WORK INSTRUCTIONS
Where does the word "documentation" occur in the entries below? Copy every line that has it.

┌─ DATA FOR REVIEW

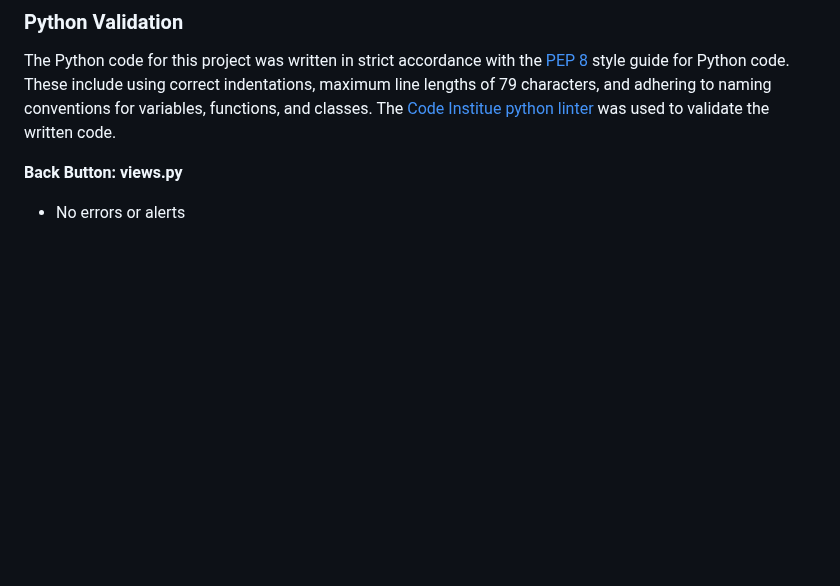
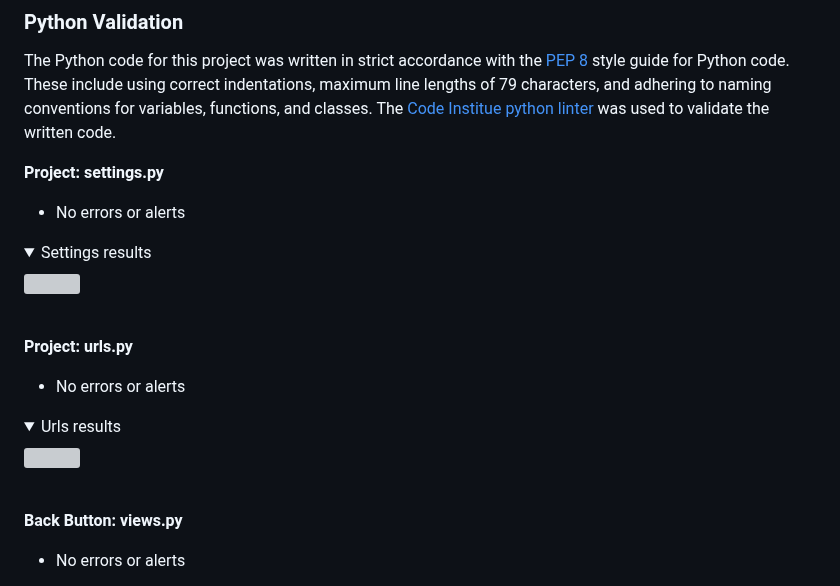
Before and after one commit to amfairley/nunisi, a Markdown page: TESTING.md, the part around the change. Drawn GitHub-style; folded sections open; blank space fills up the shorter version; grey boxes are pictures that could not be loaded.

Commit message:
docs: document automated testing of project python files

```diff
--- a/TESTING.md
+++ b/TESTING.md
@@ -648,6 +648,20 @@ The custom JavaScript code was testing using the JavaScript linter [JSLint](http
 ### Python Validation
 The Python code for this project was written in strict accordance with the [PEP 8](https://peps.python.org/pep-0008/) style guide for Python code. These include using correct indentations, maximum line lengths of 79 characters, and adhering to naming conventions for variables, functions, and classes. The [Code Institue python linter](https://pep8ci.herokuapp.com/) was used to validate the written code.
 
+**Project: settings.py**<br>
+- No errors or alerts
+<details>
+<summary>Settings results</summary>
+<img src="/documentation/testing/python/project_settings.png">
+</details><br>
+
+**Project: urls.py**<br>
+- No errors or alerts
+<details>
+<summary>Urls results</summary>
+<img src="/documentation/testing/python/project_urls.png">
+</details><br>
+
 **Back Button: views.py**<br>
 - No errors or alerts
 <details>
```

└─

SOLUTION TO THIS TASK
+<img src="/documentation/testing/python/project_settings.png">
+<img src="/documentation/testing/python/project_urls.png">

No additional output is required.